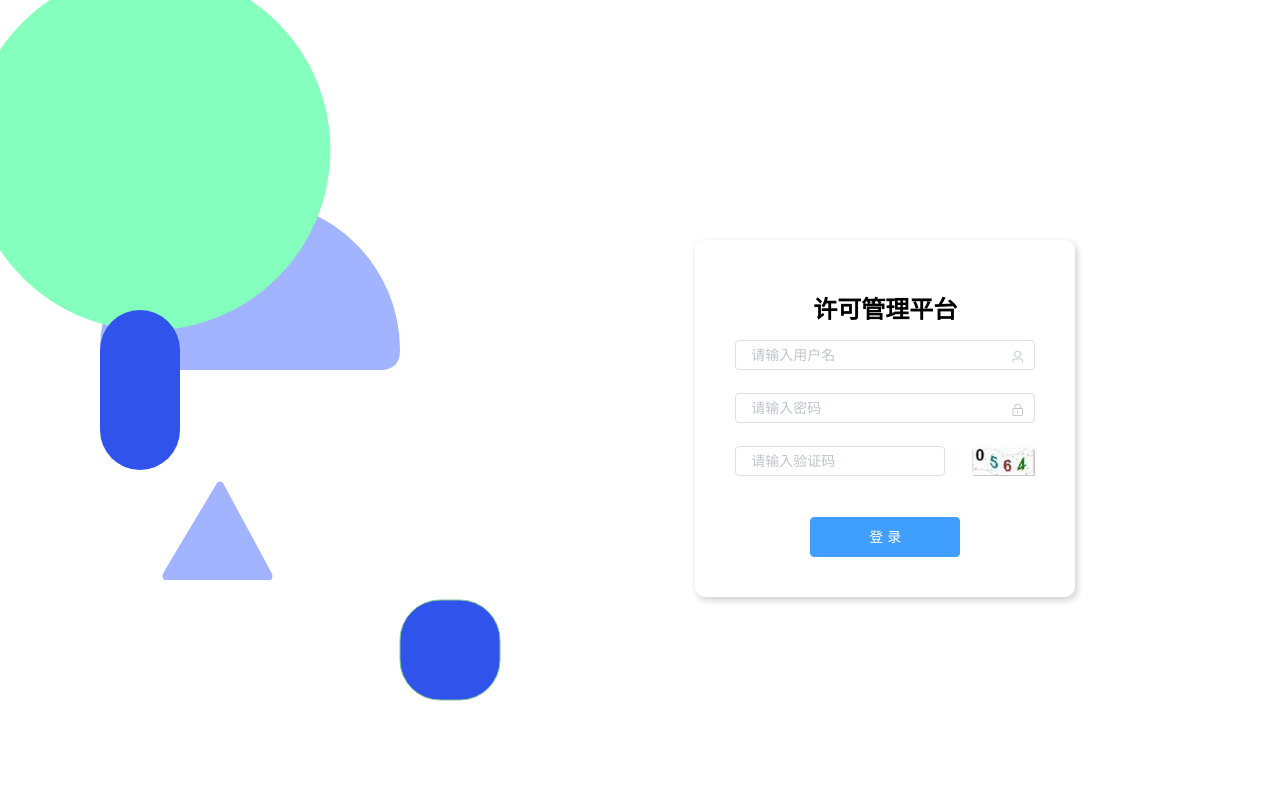
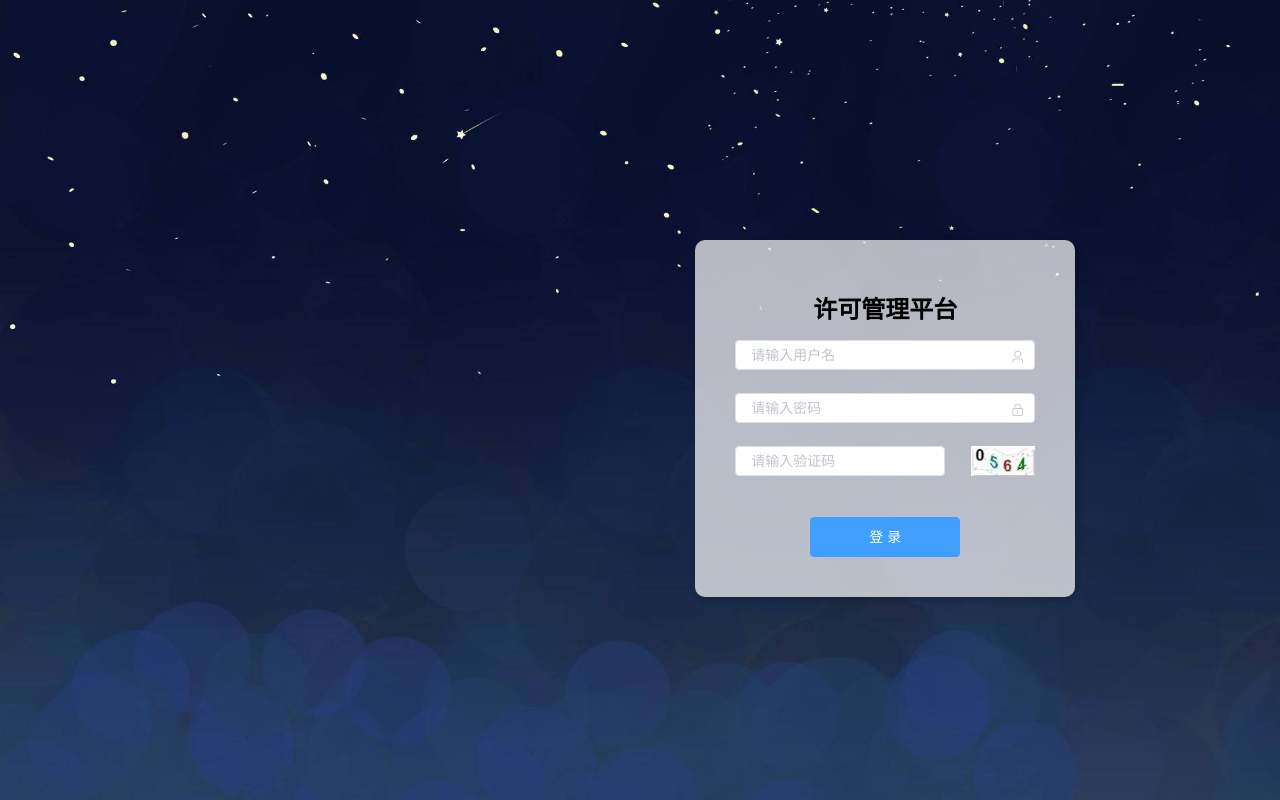
Before and after one commit to christyyz/esports, a Vue app: page /#/login in a window 1280 px wide. Built offline with nearby package versions, Linux system fonts and the light colour scheme.

Commit message:
修改login页面背景图

```diff
--- a/src/view/layout/index.vue
+++ b/src/view/layout/index.vue
@@ -197,10 +197,10 @@ export default {
       this.bus.$emit('collapse', this.isCollapse)
     },
     LoginOut () {
-      // window.sessionStorage.clear()
-      // this.$router.push({
-      //   name: 'Login'
-      // })
+      window.sessionStorage.clear()
+      this.$router.push({
+        name: 'Login'
+      })
     },
     toPerson () {
       this.$router.push({
--- a/src/view/login/index.vue
+++ b/src/view/login/index.vue
@@ -143,7 +143,7 @@ export default {
 #userLayout {
   width: 100%;
   height: 100vh;
-  background: url(../../assets/login_background.svg);
+  background: url(./img/login2.jpg);
   background-size: cover;
   position: relative;
   .topTitle {
@@ -155,7 +155,7 @@ export default {
     top: 30vh;
     right: 16vw;
     width: 300px;
-    background-color: #fff;
+    background-color: rgba(255, 255, 255, 0.7);
     padding: 40px 40px 40px 40px;
     border-radius: 10px;
     box-shadow: 2px 3px 7px rgba(0, 0, 0, 0.2);
```
Also changed, not shown: src/view/login/img/login2.jpg (added).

• **Exercise description**: Filter the records above down to the lines that hold the string "index".

• **Answer space**:
--- a/src/view/layout/index.vue
+++ b/src/view/layout/index.vue
--- a/src/view/login/index.vue
+++ b/src/view/login/index.vue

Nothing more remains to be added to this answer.